To celebrate the 50th anniversary of Brown v. Board of Education, the Library has created two new exhibits: this online exhibit and a physical exhibit in the Library.

Online, we have combined striking images from the past 50 years with a collection of links to other Web sites. Select a decade from the timeline above to explore Brown and its consequences.

The physical exhibit is housed in the display cases in the Dolliver Reading Room on the fourth floor of the Library. We have arrayed books, articles, and photographs along a timeline annotated with significant judicial decisions in the civil rights movement. The exhibit draws from both national and local events, and uses many non-legal materials to provide context for important legal landmarks.

Brown v. Board of Education overruled the principle of “separate but equal” and ordered the desegregation of the nation’s schools with “all deliberate speed.” Brown also signaled the beginning of the modern civil rights movement. Our exhibits explore this momentous history very briefly: if you are interested in further research, relevant books in the Library’s collection have been placed on open reserve.

Please send questions or comments about these exhibits to the Law Library at startingpoints@seattleu.edu.

Brown v. Board of Education 50th Anniversary

This photograph, taken by Bradley Smith, was part of a pamphlet entitled “How about a decent school for me?” published by the NAACP, dealing with desegregation of Southern schools.

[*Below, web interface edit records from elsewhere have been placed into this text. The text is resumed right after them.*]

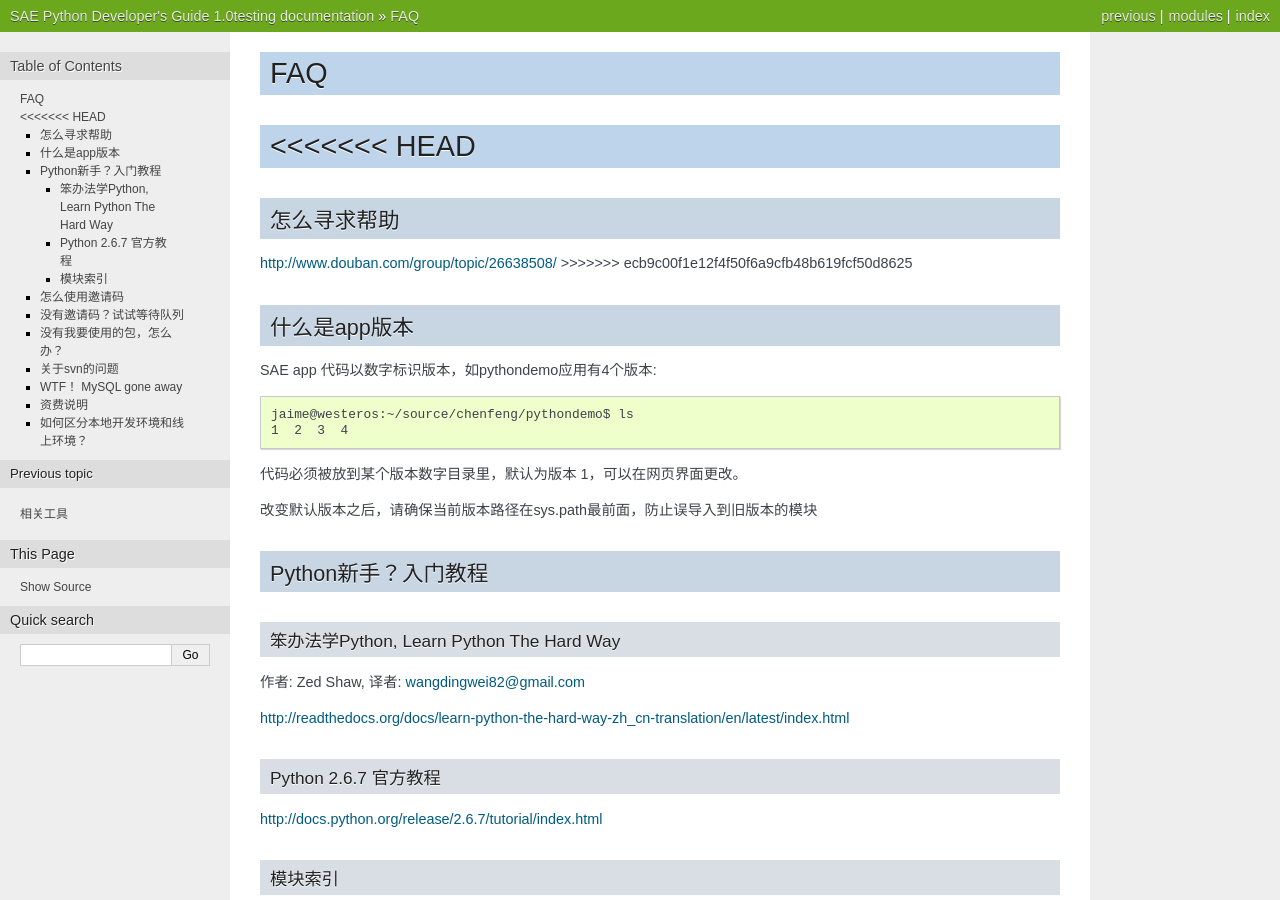
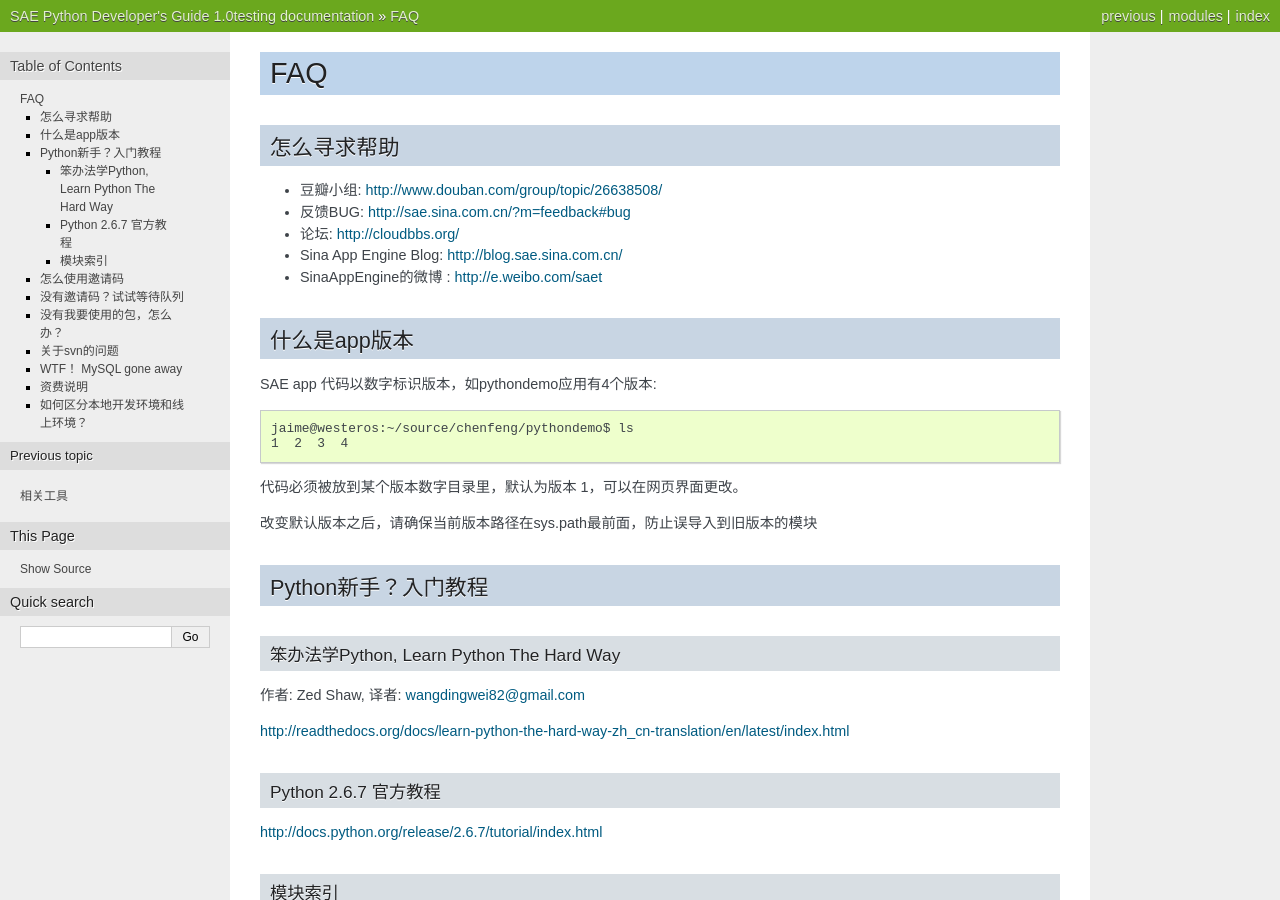
Before and after one commit to sinacloud/sae-python-dev-guide, a Sphinx documentation site: the page built from docs/faq.rst, in a window 1280 px wide and 900 px high. Built offline with Sphinx 7.4.7, drawn with Linux system fonts in a browser that asks for light colours.

Commit message:
fixed diff mixed,appended help links

```diff
--- a/docs/faq.rst
+++ b/docs/faq.rst
@@ -1,14 +1,15 @@
 FAQ
 ===============
 
-<<<<<<< HEAD
-=====================
 
 怎么寻求帮助
 -------------------------
 
-http://www.douban.com/group/topic/26638508/
->>>>>>> ecb9c00f1e12f4f50f6a9cfb48b619fcf50d8625
+- 豆瓣小组: http://www.douban.com/group/topic/26638508/
+- 反馈BUG:  http://sae.sina.com.cn/?m=feedback#bug
+- 论坛:   http://cloudbbs.org/
+- Sina App Engine Blog: http://blog.sae.sina.com.cn/
+- SinaAppEngine的微博 : http://e.weibo.com/saet
 
 
 什么是app版本
```
Also changed, not shown: 1 other file.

Source: Library of Congress, Prints and Photographs Division [LC-USZ62-122614]


Test your knowledge, play the Brown games.
 

The Library would like to thank:

  • Joshua Curry
  • Museum of History and Industry
  • Paul Rockwell
  • Seattle Post Intelligencer
  • Seattle School District Archives
  • University of Michigan Photo Services